━━━ Data under study ━━━

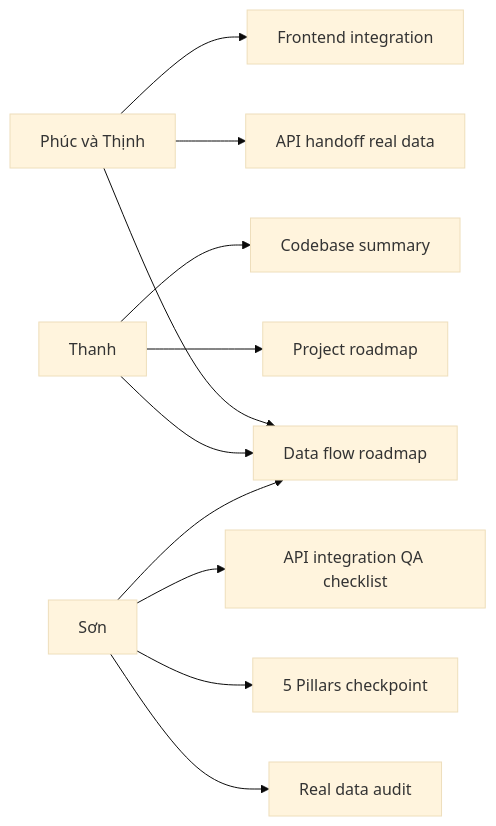
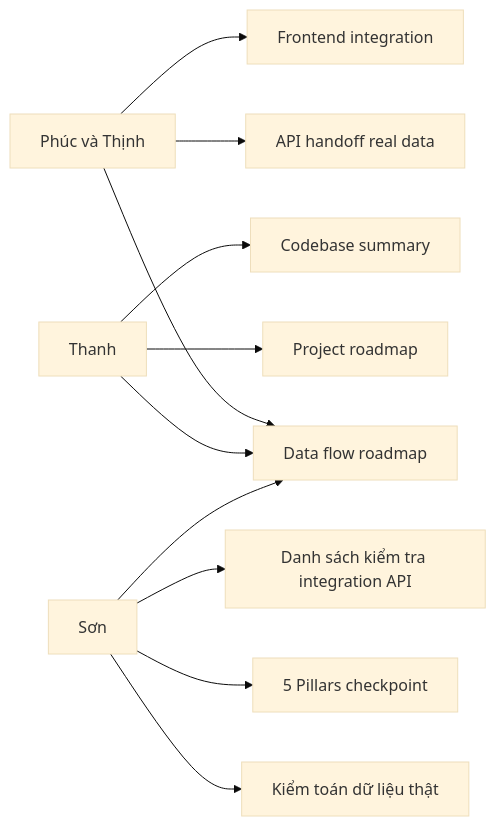
The second of 2 diagrams in docs/README.md (uit-25730067-chithanh/AI002-Team22-DT10), drawn with Mermaid (base theme) before and after one commit. The commit also changed other lines of this file and 2 other files, not shown here.

First line of the commit message:
docs(core): update README, codebase summary and project roadmap

````diff
--- a/docs/README.md
+++ b/docs/README.md
@@ -34,15 +34,15 @@
 ```mermaid
 flowchart LR
     A[Phúc và Thịnh] --> B[Data flow roadmap]
     A --> C[API handoff real data]
     A --> D[Frontend integration]
 
     E[Thanh] --> B
     E --> F[Project roadmap]
     E --> G[Codebase summary]
 
     H[Sơn] --> B
-    H --> I[Real data audit]
+    H --> I[Kiểm toán dữ liệu thật]
     H --> J[5 Pillars checkpoint]
-    H --> K[API integration QA checklist]
+    H --> K[Danh sách kiểm tra integration API]
 ```
````
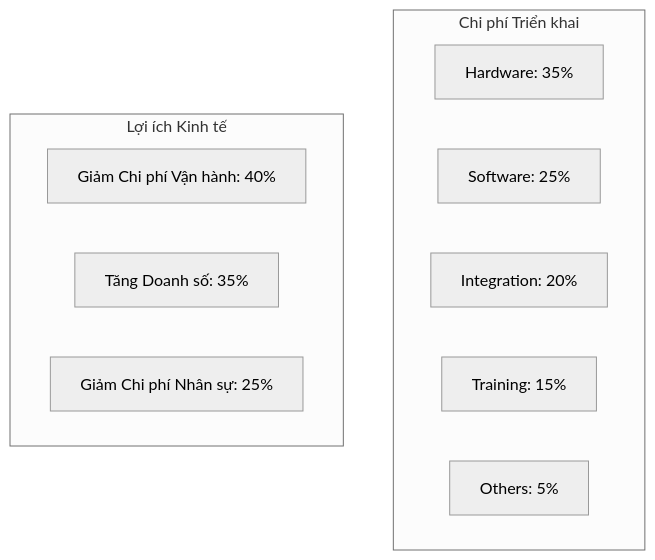
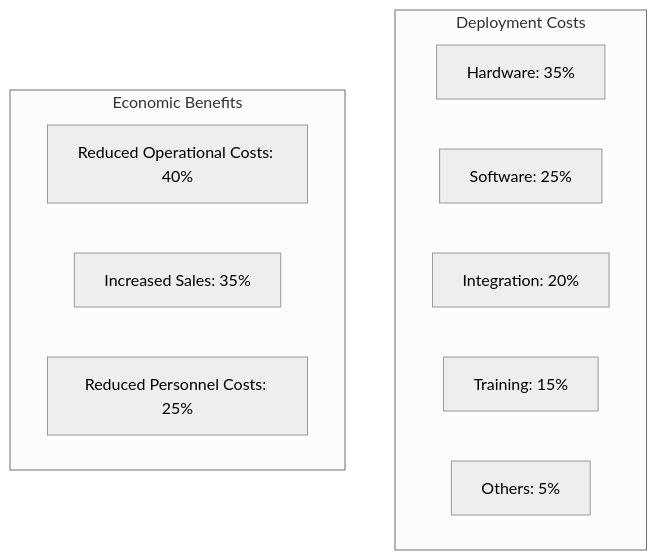
Diagram 13 of 16 in document_english_version/final_report.md (Luisnguyen1/SenEdge), drawn with Mermaid (neutral theme) before and after one commit. The commit also changed other lines of this file, not shown here.

````diff
--- a/document_english_version/final_report.md
+++ b/document_english_version/final_report.md
@@ -515,16 +516,16 @@
 ```mermaid
 graph TB
-    subgraph "Chi phí Triển khai"
+    subgraph "Deployment Costs"
         A[Hardware: 35%]
         B[Software: 25%]
         C[Integration: 20%]
         D[Training: 15%]
         E[Others: 5%]
     end
-    
-    subgraph "Lợi ích Kinh tế"
-        F[Giảm Chi phí Vận hành: 40%]
-        G[Tăng Doanh số: 35%]
-        H[Giảm Chi phí Nhân sự: 25%]
+
+    subgraph "Economic Benefits"
+        F[Reduced Operational Costs: 40%]
+        G[Increased Sales: 35%]
+        H[Reduced Personnel Costs: 25%]
     end
 ```
````
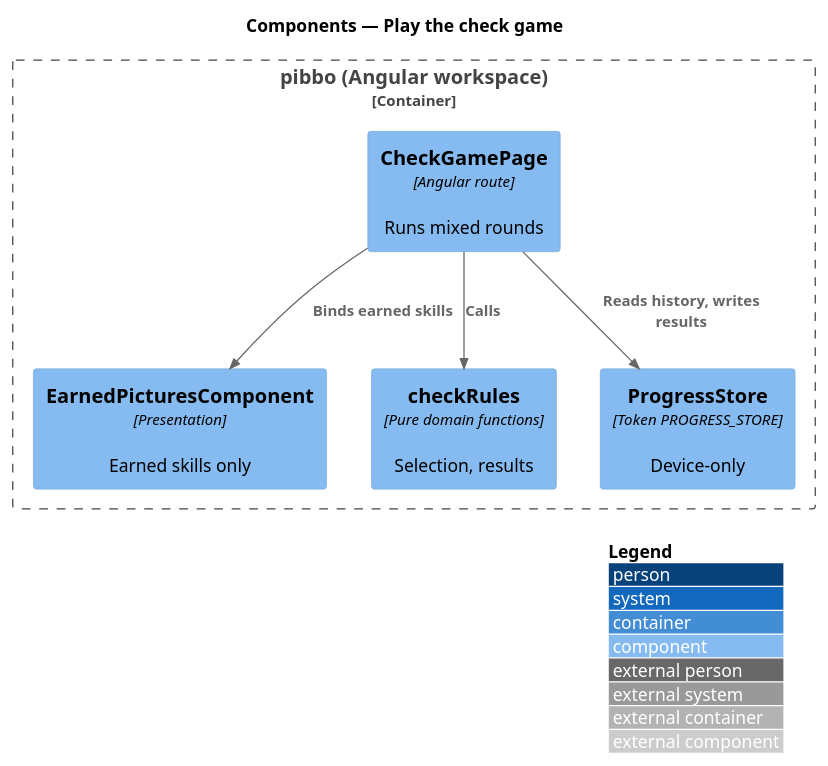
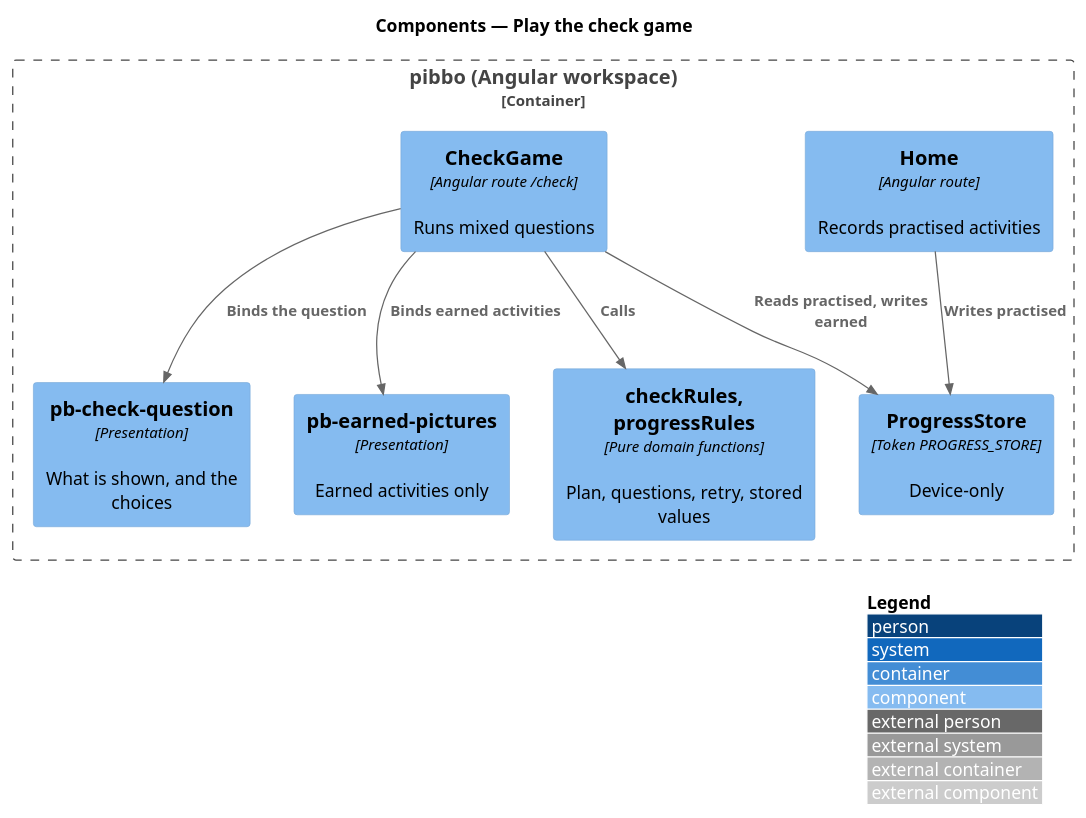
The diagram in docs/detailed-designs/lessons/check-game/diagrams/c4-component.puml (QuinntyneBrown/pibbo), drawn with PlantUML before and after one commit. The commit also changed 34 other files, not shown here.

Commit message:
Check game: redraw the mocks and align the design system, L2-023, ADR 0026 and the design (L2-023)

```diff
--- a/docs/detailed-designs/lessons/check-game/diagrams/c4-component.puml
+++ b/docs/detailed-designs/lessons/check-game/diagrams/c4-component.puml
@@ -1,14 +1,18 @@
 @startuml
 !include <C4/C4_Component>
 LAYOUT_WITH_LEGEND()
 title Components — Play the check game
 Container_Boundary(b, "pibbo (Angular workspace)") {
-  Component(page, "CheckGamePage", "Angular route", "Runs mixed rounds")
-  Component(res, "EarnedPicturesComponent", "Presentation", "Earned skills only")
-  Component(rules, "checkRules", "Pure domain functions", "Selection, results")
+  Component(home, "Home", "Angular route", "Records practised activities")
+  Component(page, "CheckGame", "Angular route /check", "Runs mixed questions")
+  Component(q, "pb-check-question", "Presentation", "What is shown, and the choices")
+  Component(res, "pb-earned-pictures", "Presentation", "Earned activities only")
+  Component(rules, "checkRules, progressRules", "Pure domain functions", "Plan, questions, retry, stored values")
   Component(store, "ProgressStore", "Token PROGRESS_STORE", "Device-only")
 }
-Rel(page, res, "Binds earned skills")
+Rel(home, store, "Writes practised")
+Rel(page, q, "Binds the question")
+Rel(page, res, "Binds earned activities")
 Rel(page, rules, "Calls")
-Rel(page, store, "Reads history, writes results")
+Rel(page, store, "Reads practised, writes earned")
 @enduml
```
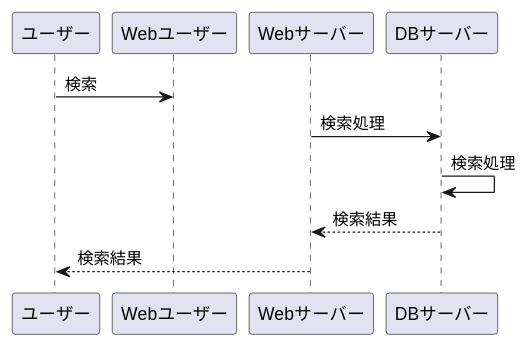
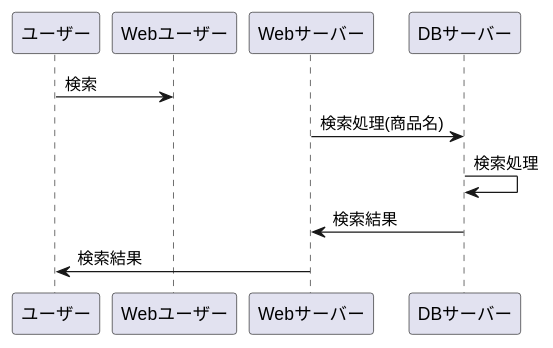
The diagram in aso.md (Aso2001014/2021sys-design), drawn with PlantUML before and after one commit.

````diff
--- a/aso.md
+++ b/aso.md
@@ -1,9 +1,9 @@
 ```uml
 @startuml
 ユーザー -> Webユーザー : 検索
-Webサーバー -> DBサーバー : 検索処理
+Webサーバー -> DBサーバー : 検索処理(商品名)
 DBサーバー -> DBサーバー : 検索処理
-DBサーバー -->Webサーバー : 検索結果
-Webサーバー --> ユーザー : 検索結果
+DBサーバー ->Webサーバー : 検索結果
+Webサーバー -> ユーザー : 検索結果
 @enduml
 ```
````
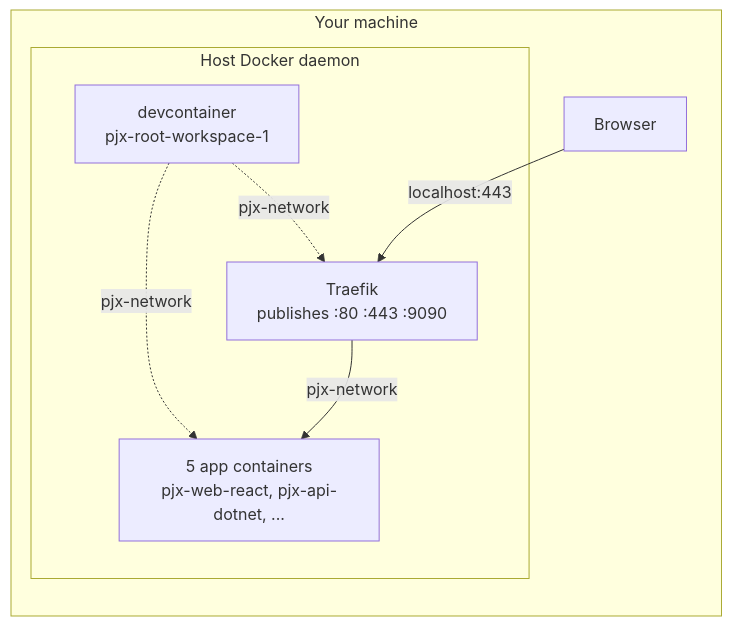
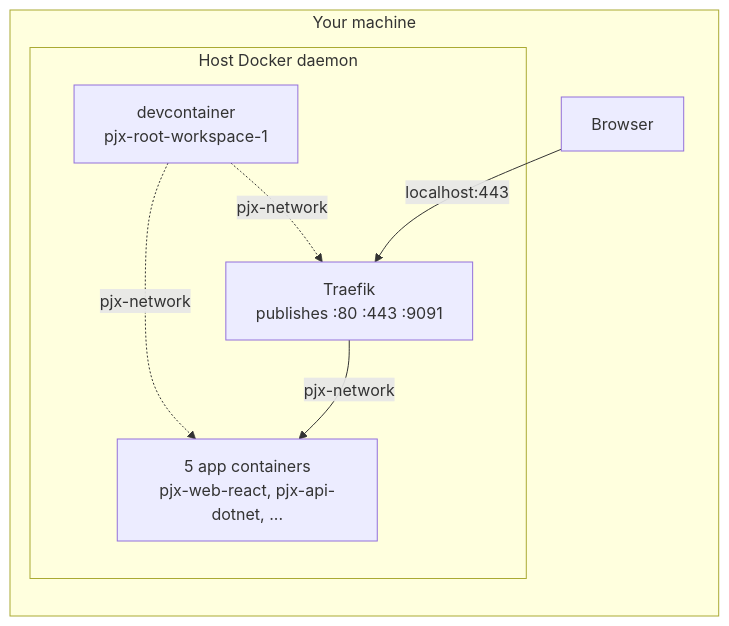
Before and after one commit to mikelau13/pjx-root: the first of 6 diagrams in docs/reference/request-flow.md, drawn with Mermaid. The commit also changed other lines of this file and 11 other files, not shown here.

````diff
--- a/docs/reference/request-flow.md
+++ b/docs/reference/request-flow.md
@@ -20,15 +20,15 @@
 ```mermaid
 flowchart LR
     subgraph host["Your machine"]
         browser["Browser"]
         subgraph daemon["Host Docker daemon"]
             dev["devcontainer<br/>pjx-root-workspace-1"]
-            traefik["Traefik<br/>publishes :80 :443 :9090"]
+            traefik["Traefik<br/>publishes :80 :443 :9091"]
             apps["5 app containers<br/>pjx-web-react, pjx-api-dotnet, ..."]
         end
     end
     browser -->|"localhost:443"| traefik
     dev -.->|"pjx-network"| apps
     dev -.->|"pjx-network"| traefik
     traefik -->|"pjx-network"| apps
 ```
````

━━━

▸ What you have to do
Your answer should be all lines from the data that contain "route".

▸ Exercise output
-  Component(page, "CheckGamePage", "Angular route", "Runs mixed rounds")
+  Component(home, "Home", "Angular route", "Records practised activities")
+  Component(page, "CheckGame", "Angular route /check", "Runs mixed questions")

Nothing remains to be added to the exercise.